Commanders and leaders
United Kingdom Brigadier Sir Robert Sale Akbar Khan
British Raj 1,500 Anglo-Indian troops 5,000 tribal warriors
Casualties and losses
62 troops, including Colonel Dennie Unknown

The Battle of Jellalabad in 1842 was an Afghan siege of the isolated British outpost at Jellalabad (now Jalalabad) about 80 miles (130 km) east of Kabul. The siege was lifted after five months when a British counterattack routed the Afghans, driving them back to Kabul.

Jellallabad fortifications

The outpost was no more than a wide place in the road with a fort, held by about 2,000 troops under General Sir Robert Sale. After the massacre of the British force during their retreat from Kabul in January 1842, Jellallabad was surrounded by Afghan forces which launched a series of attacks on the force. The British managed to beat off the assaults, and even captured 300 sheep from the besieging force when rations ran short. Eventually, after five months under siege, Sale mounted an attack against the Afghan forces, captured their main camp, baggage, stores, guns, and horses and the Afghans fled to Kabul.

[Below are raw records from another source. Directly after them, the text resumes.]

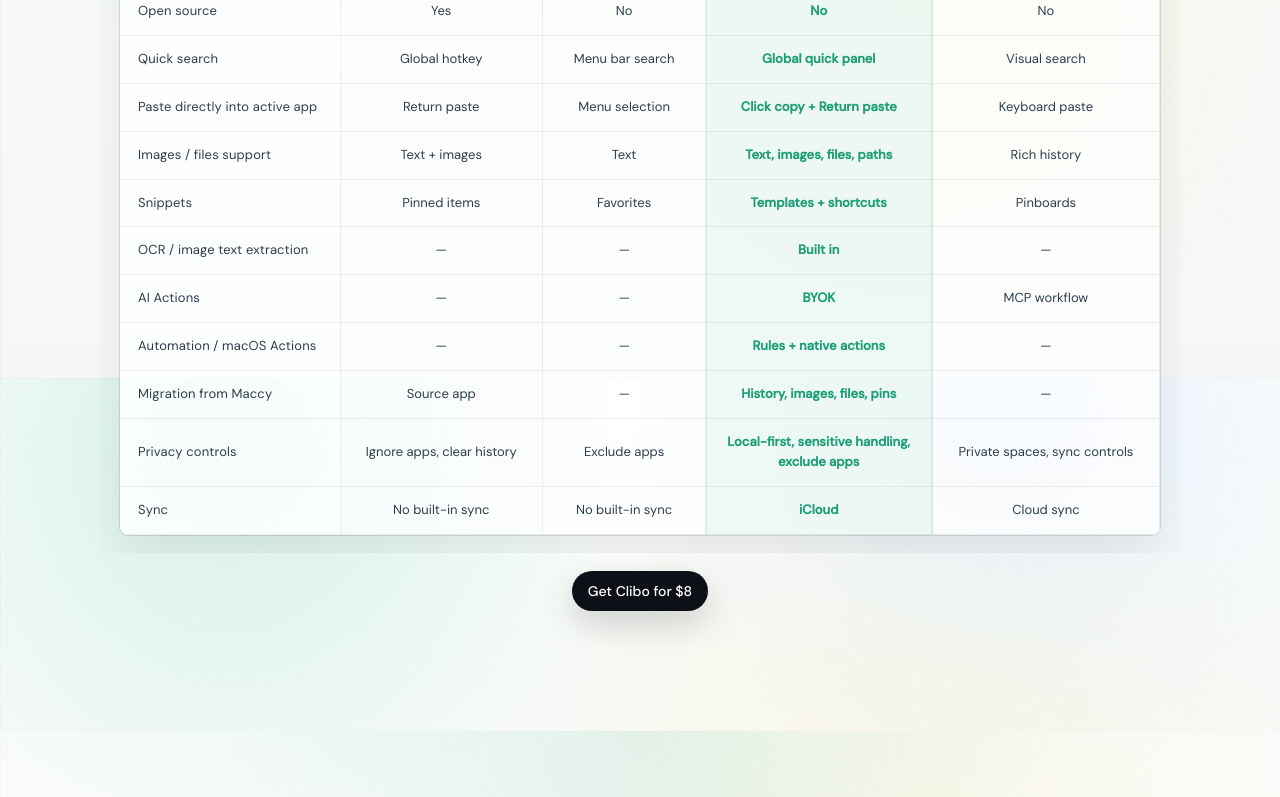
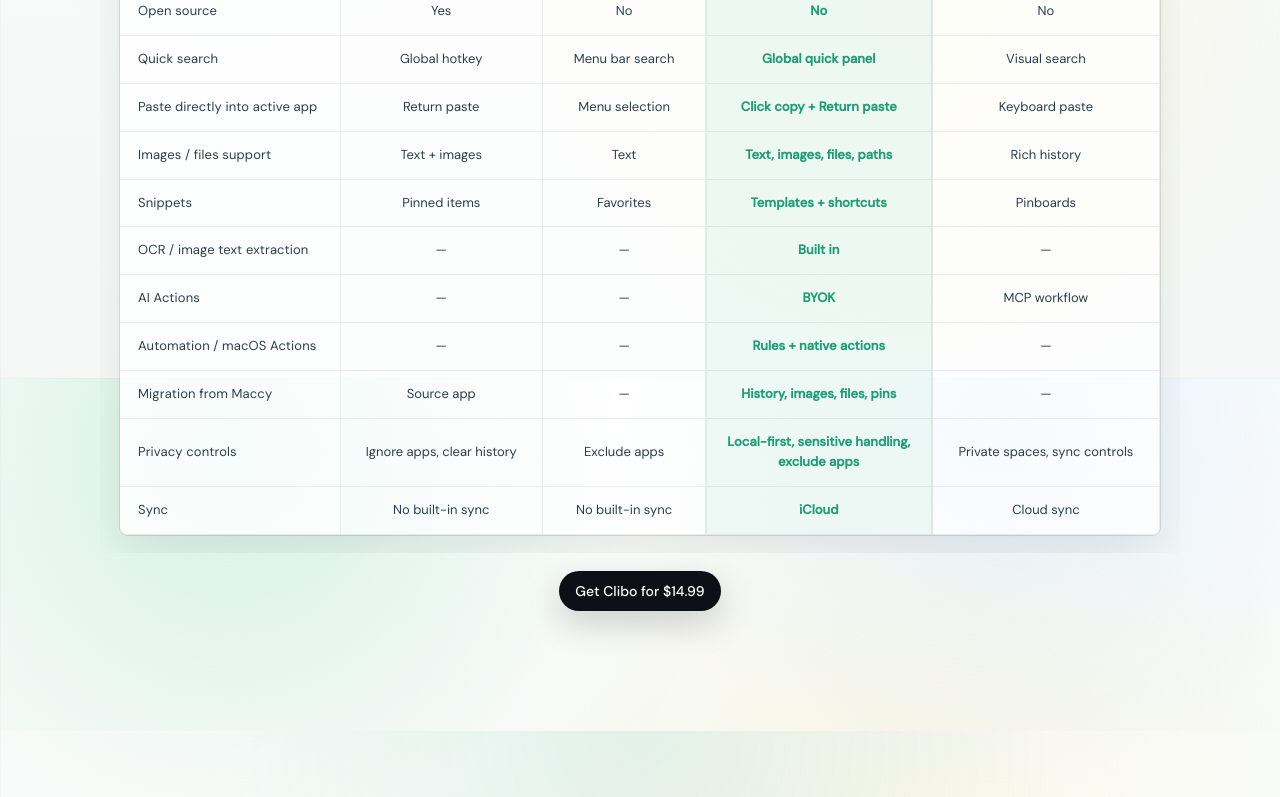
Before and after one commit to 08820048/Clibo_Site, a React (Vite) app: page / in a window 1280 px wide. Shown: the part 3622-4419 px from the top of the page. Built offline with nearby package versions, Linux system fonts and the light colour scheme; a web font is replaced by a local one.

Commit message:
fix: update remaining price references

```diff
--- a/src/components/Comparison.jsx
+++ b/src/components/Comparison.jsx
@@ -7,7 +7,7 @@
     label: { en: "Price", zh: "价格", ja: "価格", ko: "가격", fr: "Prix", de: "Preis", it: "Prezzo", es: "Precio" },
     maccy: { en: "Free / $9.99 App Store", zh: "免费 / App Store $9.99", ja: "無料 / App Store $9.99", ko: "무료 / App Store $9.99", fr: "Gratuit / App Store 9,99 $", de: "Kostenlos / App Store 9,99 $", it: "Gratis / App Store 9,99 $", es: "Gratis / App Store 9,99 $" },
     copyclip: { en: "$7.99", zh: "$7.99", ja: "$7.99", ko: "$7.99", fr: "7,99 $", de: "7,99 $", it: "7,99 $", es: "7,99 $" },
-    clibo: { en: "$8", zh: "$8", ja: "$8", ko: "$8", fr: "8 $", de: "8 $", it: "8 $", es: "8 $" },
+    clibo: { en: "$14.99", zh: "$14.99", ja: "$14.99", ko: "$14.99", fr: "14,99 $", de: "14,99 $", it: "14,99 $", es: "14,99 $" },
     paste: { en: "$29.99/yr", zh: "$29.99/年", ja: "$29.99/年", ko: "$29.99/년", fr: "29,99 $/an", de: "29,99 $/Jahr", it: "29,99 $/anno", es: "29,99 $/año" },
   },
   {
@@ -205,14 +205,14 @@
         >
           <I18nText
             t={{
-              en: "Get Clibo for $8",
-              zh: "以 $8 获取 Clibo",
-              ja: "$8でCliboを入手",
-              ko: "$8에 Clibo 받기",
-              fr: "Obtenir Clibo pour 8 $",
-              de: "Clibo für 8 $ holen",
-              it: "Ottieni Clibo per 8 $",
-              es: "Obtener Clibo por 8 $",
+              en: "Get Clibo for $14.99",
+              zh: "以 $14.99 获取 Clibo",
+              ja: "$14.99でCliboを入手",
+              ko: "$14.99에 Clibo 받기",
+              fr: "Obtenir Clibo pour 14,99 $",
+              de: "Clibo für 14,99 $ holen",
+              it: "Ottieni Clibo per 14,99 $",
+              es: "Obtener Clibo por 14,99 $",
             }}
           />
         </a>
--- a/src/pages/SeoLanding.jsx
+++ b/src/pages/SeoLanding.jsx
@@ -35,7 +35,7 @@
               className="button button-primary button-teal"
               href="https://checkout.dodopayments.com/buy/pdt_0NfjSslAaILXA11xz0qCX?quantity=1&redirect_url=https%3A%2F%2Fclibo.us%2Fsuccess"
             >
-              Buy - $8
+              Buy - $14.99
             </a>
           </div>
         </div>
```
Also changed, not shown: 2 other files (tests, documents, lock files or other folders).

The defence of Jellalabad made heroes of the 13th Foot (later known as the Somerset Light Infantry). It is reported that as the regiment marched back through India to return to Britain every garrison fired a ten gun salute in its honour. Queen Victoria directed that the regiment be made Light Infantry, carry the additional title of "Prince Albert's Own" and wear a badge depicting the walls of the town with the word “Jellalabad”.[1] The army barracks in Taunton, the county town of Somerset, was named Jellalabad Barracks after the battle and that area of the town is still known as 'Jellalabad'.

W. L. Walton a landscape artist, working in London, who exhibited between 1834 and 1855, made the lithographic plates for General Sale's Defence of Jalalabad (c. 1845).[2]



Coordinates: 34°26′03″N 170°26′52″E / 34.43417°N 170.44778°E / 34.43417; 170.44778